The UK's adversaries were already using the technology, it said.
The agency has published a paper, Ethics of AI: Pioneering a New National Security, saying the technology will be put at the heart of its operations.
And officials say it will help analysts spot patterns hidden inside large - and fast growing - amounts of data.
This could include:
* trying to spot fake online messages used by other states spreading disinformation
* mapping international networks engaged in human or drug trafficking
* finding child sex abusers hiding their identities online
But it cannot predict human behaviour such as moving towards executing a terrorist attack.
The paper also sets out how GCHQ wants to support the AI sector, including setting up an industry-facing AI lab from its Manchester office, dedicated to prototyping projects and mentoring start-ups.
And GCHQ says it details how it will ensure it uses AI fairly and transparently, including:
* an AI ethical code of practice
* recruiting more diverse talent to help develop and govern its use
It is a sign the agency wants to avoid a repeat of criticism people were unaware how it used data, following whistleblower Edward Snowden's revelations.
"While this unprecedented technological evolution comes with great opportunity, it also poses significant ethical challenges for all of society, including GCHQ," the agency's director, Jeremy Fleming, said.
"Today, we are setting out our plan and commitment to the ethical use of AI in our mission.
"I hope it will inspire further thinking at home and abroad about how we can ensure fairness, transparency and accountability to underpin the use of AI."
It comes as the government prepares to publish its Integrated Review into security, defence, development and foreign policy, in which technology, including AI, is expected to play a central role.
GCHQ outlined areas where adversaries were already using AI, including:
A growing number of states are using AI to automate the production of false content to affect public debate, including "deepfake" video and audio, GCHQ warns.
The technology can individually target and personalise this content or spread it through chatbots or by interfering with social-media algorithms.
But it could also help GCHQ detect and fact-check it and identify "troll farms" and botnet accounts.
GCHQ says AI could:
* help analyse evidence of grooming in chat rooms
* track the disguised identities of offenders across multiple accounts
* discover hidden people and illegal services on the dark web
* help police officers infiltrate rings of offenders
* filter content to prevent analysts from being unnecessarily exposed to disturbing imagery
Increasingly used to automate cyber-attacks, AI could also help identify malicious software and attackers as they continually develop new tactics to breach systems and steal data, GCHQ says.
Organised crime groups are becoming increasingly sophisticated in their use of technology, including encryption tools, the dark web and cryptocurrency, GCHQ says.
But AI could help:
* mapping the international networks that enable trafficking - identifying individuals, accounts and transactions

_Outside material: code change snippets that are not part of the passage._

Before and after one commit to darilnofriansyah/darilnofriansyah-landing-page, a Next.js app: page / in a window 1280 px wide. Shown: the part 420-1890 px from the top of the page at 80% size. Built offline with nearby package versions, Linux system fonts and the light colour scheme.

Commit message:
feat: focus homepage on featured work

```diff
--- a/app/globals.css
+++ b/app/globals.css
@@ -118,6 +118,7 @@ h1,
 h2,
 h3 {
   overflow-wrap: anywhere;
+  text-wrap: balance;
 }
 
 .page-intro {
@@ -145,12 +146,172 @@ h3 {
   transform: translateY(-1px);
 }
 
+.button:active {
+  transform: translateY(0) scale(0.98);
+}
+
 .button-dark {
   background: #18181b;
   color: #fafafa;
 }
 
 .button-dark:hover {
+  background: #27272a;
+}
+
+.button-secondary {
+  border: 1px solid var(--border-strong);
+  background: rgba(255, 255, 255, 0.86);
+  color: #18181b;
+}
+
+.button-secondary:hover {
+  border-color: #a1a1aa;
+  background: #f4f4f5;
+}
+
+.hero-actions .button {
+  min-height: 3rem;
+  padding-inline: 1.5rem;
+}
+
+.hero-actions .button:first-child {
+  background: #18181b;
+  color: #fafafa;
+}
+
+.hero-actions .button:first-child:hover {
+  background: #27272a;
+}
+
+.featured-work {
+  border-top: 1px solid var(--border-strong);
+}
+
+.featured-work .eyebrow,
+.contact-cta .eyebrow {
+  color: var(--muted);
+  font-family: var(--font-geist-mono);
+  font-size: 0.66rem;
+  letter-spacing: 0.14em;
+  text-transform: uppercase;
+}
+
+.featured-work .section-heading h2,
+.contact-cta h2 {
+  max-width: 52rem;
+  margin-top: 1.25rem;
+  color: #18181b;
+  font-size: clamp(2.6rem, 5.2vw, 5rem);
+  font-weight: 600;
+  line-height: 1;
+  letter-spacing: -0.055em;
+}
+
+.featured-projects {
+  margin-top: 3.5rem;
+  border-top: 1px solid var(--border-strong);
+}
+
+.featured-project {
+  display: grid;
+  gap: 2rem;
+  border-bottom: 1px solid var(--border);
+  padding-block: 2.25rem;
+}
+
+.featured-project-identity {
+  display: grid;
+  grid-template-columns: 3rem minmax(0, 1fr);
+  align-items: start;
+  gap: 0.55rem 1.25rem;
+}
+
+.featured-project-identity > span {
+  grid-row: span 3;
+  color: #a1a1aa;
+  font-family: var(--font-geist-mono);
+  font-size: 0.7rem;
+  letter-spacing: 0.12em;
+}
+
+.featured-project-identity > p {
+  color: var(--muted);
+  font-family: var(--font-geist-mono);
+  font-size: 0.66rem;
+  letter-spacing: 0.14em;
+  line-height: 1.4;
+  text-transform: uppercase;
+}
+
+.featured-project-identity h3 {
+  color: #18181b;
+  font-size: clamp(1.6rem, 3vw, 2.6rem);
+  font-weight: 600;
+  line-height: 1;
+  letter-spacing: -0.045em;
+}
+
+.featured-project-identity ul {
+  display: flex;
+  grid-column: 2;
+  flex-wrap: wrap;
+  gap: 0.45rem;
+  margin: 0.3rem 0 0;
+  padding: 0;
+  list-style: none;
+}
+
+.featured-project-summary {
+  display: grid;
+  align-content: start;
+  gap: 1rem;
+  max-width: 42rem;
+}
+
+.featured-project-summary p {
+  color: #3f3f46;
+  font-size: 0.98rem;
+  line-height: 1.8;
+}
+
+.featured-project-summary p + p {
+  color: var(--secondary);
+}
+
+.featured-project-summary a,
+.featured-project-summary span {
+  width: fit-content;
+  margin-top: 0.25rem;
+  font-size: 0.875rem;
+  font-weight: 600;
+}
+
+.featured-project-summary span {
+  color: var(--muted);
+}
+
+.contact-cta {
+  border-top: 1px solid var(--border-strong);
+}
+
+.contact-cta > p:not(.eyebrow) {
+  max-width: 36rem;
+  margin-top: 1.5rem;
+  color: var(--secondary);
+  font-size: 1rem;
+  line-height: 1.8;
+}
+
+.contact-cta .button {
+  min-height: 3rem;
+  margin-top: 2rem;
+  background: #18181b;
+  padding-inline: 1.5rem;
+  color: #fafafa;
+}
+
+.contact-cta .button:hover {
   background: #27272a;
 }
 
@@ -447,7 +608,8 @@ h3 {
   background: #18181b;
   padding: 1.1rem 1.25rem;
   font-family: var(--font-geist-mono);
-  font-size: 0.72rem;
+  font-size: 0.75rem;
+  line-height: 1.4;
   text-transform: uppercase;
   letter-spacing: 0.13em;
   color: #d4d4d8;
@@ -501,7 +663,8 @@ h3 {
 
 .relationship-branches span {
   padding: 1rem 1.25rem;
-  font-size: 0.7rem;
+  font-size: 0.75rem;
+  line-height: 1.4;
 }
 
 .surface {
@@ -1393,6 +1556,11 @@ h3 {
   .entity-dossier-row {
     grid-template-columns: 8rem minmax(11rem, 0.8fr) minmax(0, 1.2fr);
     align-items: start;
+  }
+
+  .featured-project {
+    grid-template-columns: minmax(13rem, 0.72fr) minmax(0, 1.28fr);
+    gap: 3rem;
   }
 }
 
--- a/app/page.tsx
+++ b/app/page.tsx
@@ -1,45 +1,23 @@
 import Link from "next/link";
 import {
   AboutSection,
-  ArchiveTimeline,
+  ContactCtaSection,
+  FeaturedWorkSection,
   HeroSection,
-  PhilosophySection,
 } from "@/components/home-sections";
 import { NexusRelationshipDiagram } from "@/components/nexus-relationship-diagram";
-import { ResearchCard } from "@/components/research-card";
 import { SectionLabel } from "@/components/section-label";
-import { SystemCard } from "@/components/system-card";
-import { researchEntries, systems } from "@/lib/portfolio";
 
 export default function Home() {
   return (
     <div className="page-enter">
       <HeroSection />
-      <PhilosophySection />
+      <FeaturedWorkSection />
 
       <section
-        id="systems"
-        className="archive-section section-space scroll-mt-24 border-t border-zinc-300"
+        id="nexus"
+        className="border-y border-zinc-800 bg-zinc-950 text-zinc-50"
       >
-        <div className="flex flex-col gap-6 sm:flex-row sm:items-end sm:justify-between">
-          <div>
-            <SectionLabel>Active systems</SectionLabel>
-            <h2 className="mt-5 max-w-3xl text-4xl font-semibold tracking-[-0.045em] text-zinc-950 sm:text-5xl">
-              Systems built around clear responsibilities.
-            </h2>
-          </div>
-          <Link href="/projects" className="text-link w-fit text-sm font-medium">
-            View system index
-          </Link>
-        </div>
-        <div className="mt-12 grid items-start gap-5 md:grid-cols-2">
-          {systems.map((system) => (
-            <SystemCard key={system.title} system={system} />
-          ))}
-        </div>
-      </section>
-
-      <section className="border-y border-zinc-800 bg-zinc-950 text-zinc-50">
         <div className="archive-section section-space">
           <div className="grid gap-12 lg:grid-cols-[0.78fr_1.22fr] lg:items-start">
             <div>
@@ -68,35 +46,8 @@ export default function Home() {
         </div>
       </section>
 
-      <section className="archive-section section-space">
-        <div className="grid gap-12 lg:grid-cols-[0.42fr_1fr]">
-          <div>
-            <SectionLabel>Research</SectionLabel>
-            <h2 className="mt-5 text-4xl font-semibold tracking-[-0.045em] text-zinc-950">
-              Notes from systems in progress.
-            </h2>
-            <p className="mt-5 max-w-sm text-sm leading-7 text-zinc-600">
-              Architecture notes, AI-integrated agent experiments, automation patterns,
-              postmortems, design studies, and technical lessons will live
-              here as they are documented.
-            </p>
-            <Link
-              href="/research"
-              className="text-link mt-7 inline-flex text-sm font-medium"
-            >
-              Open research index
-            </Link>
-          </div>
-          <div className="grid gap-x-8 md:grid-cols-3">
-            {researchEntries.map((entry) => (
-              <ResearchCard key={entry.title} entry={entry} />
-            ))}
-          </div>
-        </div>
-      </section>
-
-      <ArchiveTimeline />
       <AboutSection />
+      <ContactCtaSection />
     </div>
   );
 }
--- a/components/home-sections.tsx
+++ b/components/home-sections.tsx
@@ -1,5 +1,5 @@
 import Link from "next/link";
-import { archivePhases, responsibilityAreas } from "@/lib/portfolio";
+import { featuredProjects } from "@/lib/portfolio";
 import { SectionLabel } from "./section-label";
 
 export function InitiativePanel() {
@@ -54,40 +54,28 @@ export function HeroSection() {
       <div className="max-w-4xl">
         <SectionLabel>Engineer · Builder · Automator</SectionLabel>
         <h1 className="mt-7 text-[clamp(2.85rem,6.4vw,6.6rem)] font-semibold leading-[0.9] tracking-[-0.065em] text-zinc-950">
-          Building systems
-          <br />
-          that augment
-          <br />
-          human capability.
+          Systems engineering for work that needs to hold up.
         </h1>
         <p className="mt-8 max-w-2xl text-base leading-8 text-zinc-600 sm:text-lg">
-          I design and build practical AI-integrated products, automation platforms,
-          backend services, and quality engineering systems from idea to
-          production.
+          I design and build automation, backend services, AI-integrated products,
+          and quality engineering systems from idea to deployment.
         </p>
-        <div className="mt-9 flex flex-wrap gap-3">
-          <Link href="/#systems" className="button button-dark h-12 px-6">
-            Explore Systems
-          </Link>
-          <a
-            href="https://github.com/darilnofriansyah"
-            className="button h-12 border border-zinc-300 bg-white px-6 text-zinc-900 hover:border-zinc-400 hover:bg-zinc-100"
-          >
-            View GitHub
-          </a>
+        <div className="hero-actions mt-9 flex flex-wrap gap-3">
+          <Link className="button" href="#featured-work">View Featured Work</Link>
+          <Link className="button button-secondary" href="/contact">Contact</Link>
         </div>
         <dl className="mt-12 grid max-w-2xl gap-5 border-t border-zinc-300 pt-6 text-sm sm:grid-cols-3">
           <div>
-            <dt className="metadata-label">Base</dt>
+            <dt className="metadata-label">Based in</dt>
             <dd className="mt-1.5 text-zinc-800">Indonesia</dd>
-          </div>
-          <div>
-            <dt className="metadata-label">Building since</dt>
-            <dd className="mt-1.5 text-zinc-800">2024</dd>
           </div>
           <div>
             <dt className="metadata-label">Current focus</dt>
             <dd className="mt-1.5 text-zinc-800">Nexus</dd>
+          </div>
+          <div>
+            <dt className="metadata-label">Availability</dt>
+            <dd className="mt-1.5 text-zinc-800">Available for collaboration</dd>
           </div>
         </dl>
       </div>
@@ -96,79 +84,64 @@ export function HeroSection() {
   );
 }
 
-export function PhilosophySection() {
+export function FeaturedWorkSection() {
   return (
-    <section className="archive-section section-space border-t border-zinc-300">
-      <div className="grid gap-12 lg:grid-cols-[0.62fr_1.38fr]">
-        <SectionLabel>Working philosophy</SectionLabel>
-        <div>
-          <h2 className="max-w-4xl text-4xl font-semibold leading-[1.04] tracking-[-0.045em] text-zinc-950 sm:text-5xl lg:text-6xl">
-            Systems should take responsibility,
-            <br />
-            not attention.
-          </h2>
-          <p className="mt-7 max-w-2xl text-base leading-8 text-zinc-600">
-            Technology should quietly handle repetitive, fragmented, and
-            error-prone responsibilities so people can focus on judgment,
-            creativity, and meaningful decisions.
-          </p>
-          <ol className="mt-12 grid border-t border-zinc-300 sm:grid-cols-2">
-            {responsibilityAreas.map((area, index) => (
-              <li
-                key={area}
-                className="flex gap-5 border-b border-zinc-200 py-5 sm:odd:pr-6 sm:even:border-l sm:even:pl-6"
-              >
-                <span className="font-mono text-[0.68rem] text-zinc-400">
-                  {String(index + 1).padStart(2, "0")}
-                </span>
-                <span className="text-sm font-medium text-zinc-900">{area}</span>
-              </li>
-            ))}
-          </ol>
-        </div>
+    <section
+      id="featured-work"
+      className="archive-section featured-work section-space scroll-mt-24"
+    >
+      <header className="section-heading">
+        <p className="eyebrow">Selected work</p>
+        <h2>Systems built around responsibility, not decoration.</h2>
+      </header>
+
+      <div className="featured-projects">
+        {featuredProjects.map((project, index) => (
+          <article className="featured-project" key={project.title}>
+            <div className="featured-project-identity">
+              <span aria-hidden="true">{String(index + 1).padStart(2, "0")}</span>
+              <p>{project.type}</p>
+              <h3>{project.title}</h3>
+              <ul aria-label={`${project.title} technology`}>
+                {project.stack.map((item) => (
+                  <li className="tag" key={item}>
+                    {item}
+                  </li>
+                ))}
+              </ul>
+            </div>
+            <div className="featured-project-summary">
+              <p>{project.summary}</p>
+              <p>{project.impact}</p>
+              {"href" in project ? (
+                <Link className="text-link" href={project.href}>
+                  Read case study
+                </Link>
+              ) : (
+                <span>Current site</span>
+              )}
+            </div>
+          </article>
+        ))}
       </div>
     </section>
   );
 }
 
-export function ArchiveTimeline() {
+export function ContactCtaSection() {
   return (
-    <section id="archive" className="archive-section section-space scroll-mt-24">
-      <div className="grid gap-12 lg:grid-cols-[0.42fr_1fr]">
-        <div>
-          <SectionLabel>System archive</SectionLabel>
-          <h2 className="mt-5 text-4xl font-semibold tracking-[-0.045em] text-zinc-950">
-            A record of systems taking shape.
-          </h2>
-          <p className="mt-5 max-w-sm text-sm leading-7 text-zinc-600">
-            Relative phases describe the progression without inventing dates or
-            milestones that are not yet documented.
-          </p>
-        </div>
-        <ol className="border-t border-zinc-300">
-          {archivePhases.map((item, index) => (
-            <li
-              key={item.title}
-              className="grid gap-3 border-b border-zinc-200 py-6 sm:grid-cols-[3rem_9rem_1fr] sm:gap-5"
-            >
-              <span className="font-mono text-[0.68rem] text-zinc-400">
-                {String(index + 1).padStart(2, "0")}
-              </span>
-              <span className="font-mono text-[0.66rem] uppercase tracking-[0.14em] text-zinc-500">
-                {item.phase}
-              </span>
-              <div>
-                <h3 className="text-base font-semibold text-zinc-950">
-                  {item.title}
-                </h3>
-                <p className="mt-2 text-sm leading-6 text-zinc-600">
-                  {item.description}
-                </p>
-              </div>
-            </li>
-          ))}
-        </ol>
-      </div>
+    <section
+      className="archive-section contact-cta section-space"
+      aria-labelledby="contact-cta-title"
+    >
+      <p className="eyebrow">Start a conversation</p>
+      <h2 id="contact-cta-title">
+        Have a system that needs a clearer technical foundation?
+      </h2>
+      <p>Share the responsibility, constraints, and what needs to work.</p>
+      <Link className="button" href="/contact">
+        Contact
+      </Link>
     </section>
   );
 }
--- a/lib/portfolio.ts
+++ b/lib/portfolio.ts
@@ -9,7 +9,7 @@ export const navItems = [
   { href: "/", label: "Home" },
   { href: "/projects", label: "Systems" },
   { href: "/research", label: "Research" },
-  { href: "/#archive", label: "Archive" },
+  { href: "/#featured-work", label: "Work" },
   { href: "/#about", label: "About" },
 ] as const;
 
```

* "following the money" - analysing complex transactions, possibly revealing state sponsors or links to terrorist groups
* bringing together different types of data - such as imagery and messaging - to track and predict where illegal cargos are being delivered